Input material Block Start

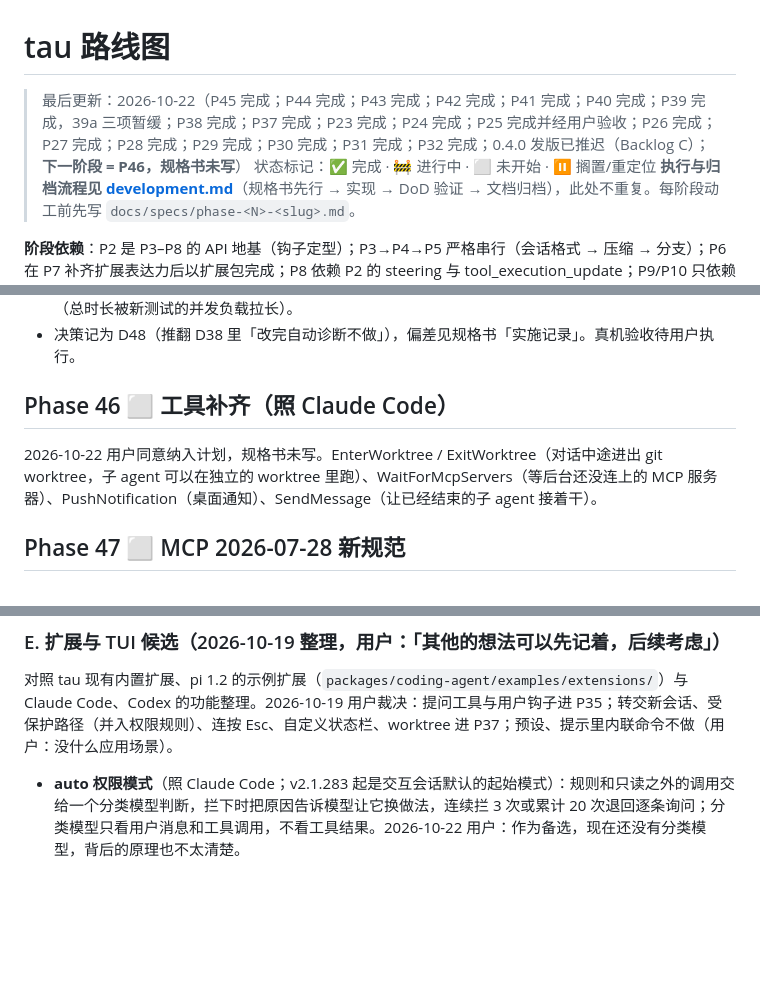
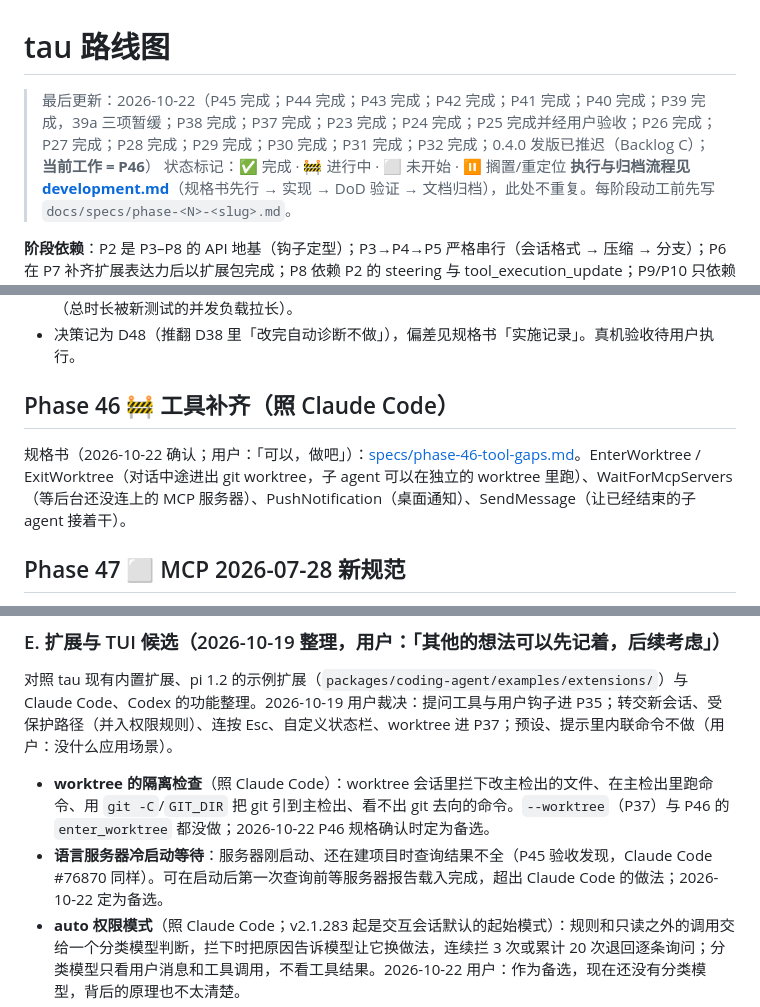
Before and after one commit to yophon/tau, a Markdown page: docs/roadmap.md, 3 parts joined by grey strips. GitHub-like rendering; blank space fills up the shorter version.

```diff
--- a/docs/roadmap.md
+++ b/docs/roadmap.md
@@ -1,6 +1,6 @@
 # tau 路线图
 
-> 最后更新：2026-10-22（P45 完成；P44 完成；P43 完成；P42 完成；P41 完成；P40 完成；P39 完成，39a 三项暂缓；P38 完成；P37 完成；P23 完成；P24 完成；P25 完成并经用户验收；P26 完成；P27 完成；P28 完成；P29 完成；P30 完成；P31 完成；P32 完成；0.4.0 发版已推迟（Backlog C）；**下一阶段 = P46，规格书未写**）
+> 最后更新：2026-10-22（P45 完成；P44 完成；P43 完成；P42 完成；P41 完成；P40 完成；P39 完成，39a 三项暂缓；P38 完成；P37 完成；P23 完成；P24 完成；P25 完成并经用户验收；P26 完成；P27 完成；P28 完成；P29 完成；P30 完成；P31 完成；P32 完成；0.4.0 发版已推迟（Backlog C）；**当前工作 = P46**）
 > 状态标记：✅ 完成 · 🚧 进行中 · ⬜ 未开始 · ⏸ 搁置/重定位
 > **执行与归档流程见 [development.md](development.md)**（规格书先行 → 实现 → DoD 验证 → 文档归档），此处不重复。每阶段动工前先写 `docs/specs/phase-<N>-<slug>.md`。
 
@@ -395,9 +395,9 @@ tau 当前只有一个 Agent，因此多个聊天共享上下文并由扩展 FIF
 - 收尾时修掉：`-p` 退出前多等 5 秒（等诊断的计时器没随赛跑取消）；P18 的并发 e2e 改成看等待轮数（总时长被新测试的并发负载拉长）。
 - 决策记为 D48（推翻 D38 里「改完自动诊断不做」），偏差见规格书「实施记录」。真机验收待用户执行。
 
-## Phase 46 ⬜ 工具补齐（照 Claude Code）
+## Phase 46 🚧 工具补齐（照 Claude Code）
 
-2026-10-22 用户同意纳入计划，规格书未写。EnterWorktree / ExitWorktree（对话中途进出 git worktree，子 agent 可以在独立的 worktree 里跑）、WaitForMcpServers（等后台还没连上的 MCP 服务器）、PushNotification（桌面通知）、SendMessage（让已经结束的子 agent 接着干）。
+规格书（2026-10-22 确认；用户：「可以，做吧」）：[specs/phase-46-tool-gaps.md](specs/phase-46-tool-gaps.md)。EnterWorktree / ExitWorktree（对话中途进出 git worktree，子 agent 可以在独立的 worktree 里跑）、WaitForMcpServers（等后台还没连上的 MCP 服务器）、PushNotification（桌面通知）、SendMessage（让已经结束的子 agent 接着干）。
 
 ## Phase 47 ⬜ MCP 2026-07-28 新规范
 
@@ -440,6 +440,8 @@ tau 当前只有一个 Agent，因此多个聊天共享上下文并由扩展 FIF
 
 对照 tau 现有内置扩展、pi 1.2 的示例扩展（`packages/coding-agent/examples/extensions/`）与 Claude Code、Codex 的功能整理。2026-10-19 用户裁决：提问工具与用户钩子进 P35；转交新会话、受保护路径（并入权限规则）、连按 Esc、自定义状态栏、worktree 进 P37；预设、提示里内联命令不做（用户：没什么应用场景）。
 
+- **worktree 的隔离检查**（照 Claude Code）：worktree 会话里拦下改主检出的文件、在主检出里跑命令、用 `git -C`/`GIT_DIR` 把 git 引到主检出、看不出 git 去向的命令。`--worktree`（P37）与 P46 的 `enter_worktree` 都没做；2026-10-22 P46 规格确认时定为备选。
+- **语言服务器冷启动等待**：服务器刚启动、还在建项目时查询结果不全（P45 验收发现，Claude Code #76870 同样）。可在启动后第一次查询前等服务器报告载入完成，超出 Claude Code 的做法；2026-10-22 定为备选。
 - **auto 权限模式**（照 Claude Code；v2.1.283 起是交互会话默认的起始模式）：规则和只读之外的调用交给一个分类模型判断，拦下时把原因告诉模型让它换做法，连续拦 3 次或累计 20 次退回逐条询问；分类模型只看用户消息和工具调用，不看工具结果。2026-10-22 用户：作为备选，现在还没有分类模型，背后的原理也不太清楚。
 - **Claude Code 的四样多 agent 与规划功能**（2026-10-22 用户：「都属于阶段性产物，记成备选吧先」）：
   - Task 四件套（TaskCreate / TaskGet / TaskList / TaskUpdate）：按编号逐项增改的待办，带依赖、存盘、压缩后还在、可跨会话共用；Claude Code v2.1.268 起只在较老的模型上默认提供（新模型不写清单也能跟住多步任务）。tau 现有 `todo_write` 相当于旧的 TodoWrite。
```
Also changed, not shown: docs/specs/phase-46-tool-gaps.md (added, +187 -0 lines).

Input material Block End

What to produce >> Report, for the data above, every line in which the string "docs" appears.

Expected output >>
Before and after one commit to yophon/tau, a Markdown page: docs/roadmap.md, 3 parts joined by grey strips. GitHub-like rendering; blank space fills up the shorter version.
--- a/docs/roadmap.md
+++ b/docs/roadmap.md
 > **执行与归档流程见 [development.md](development.md)**（规格书先行 → 实现 → DoD 验证 → 文档归档），此处不重复。每阶段动工前先写 `docs/specs/phase-<N>-<slug>.md`。
Also changed, not shown: docs/specs/phase-46-tool-gaps.md (added, +187 -0 lines).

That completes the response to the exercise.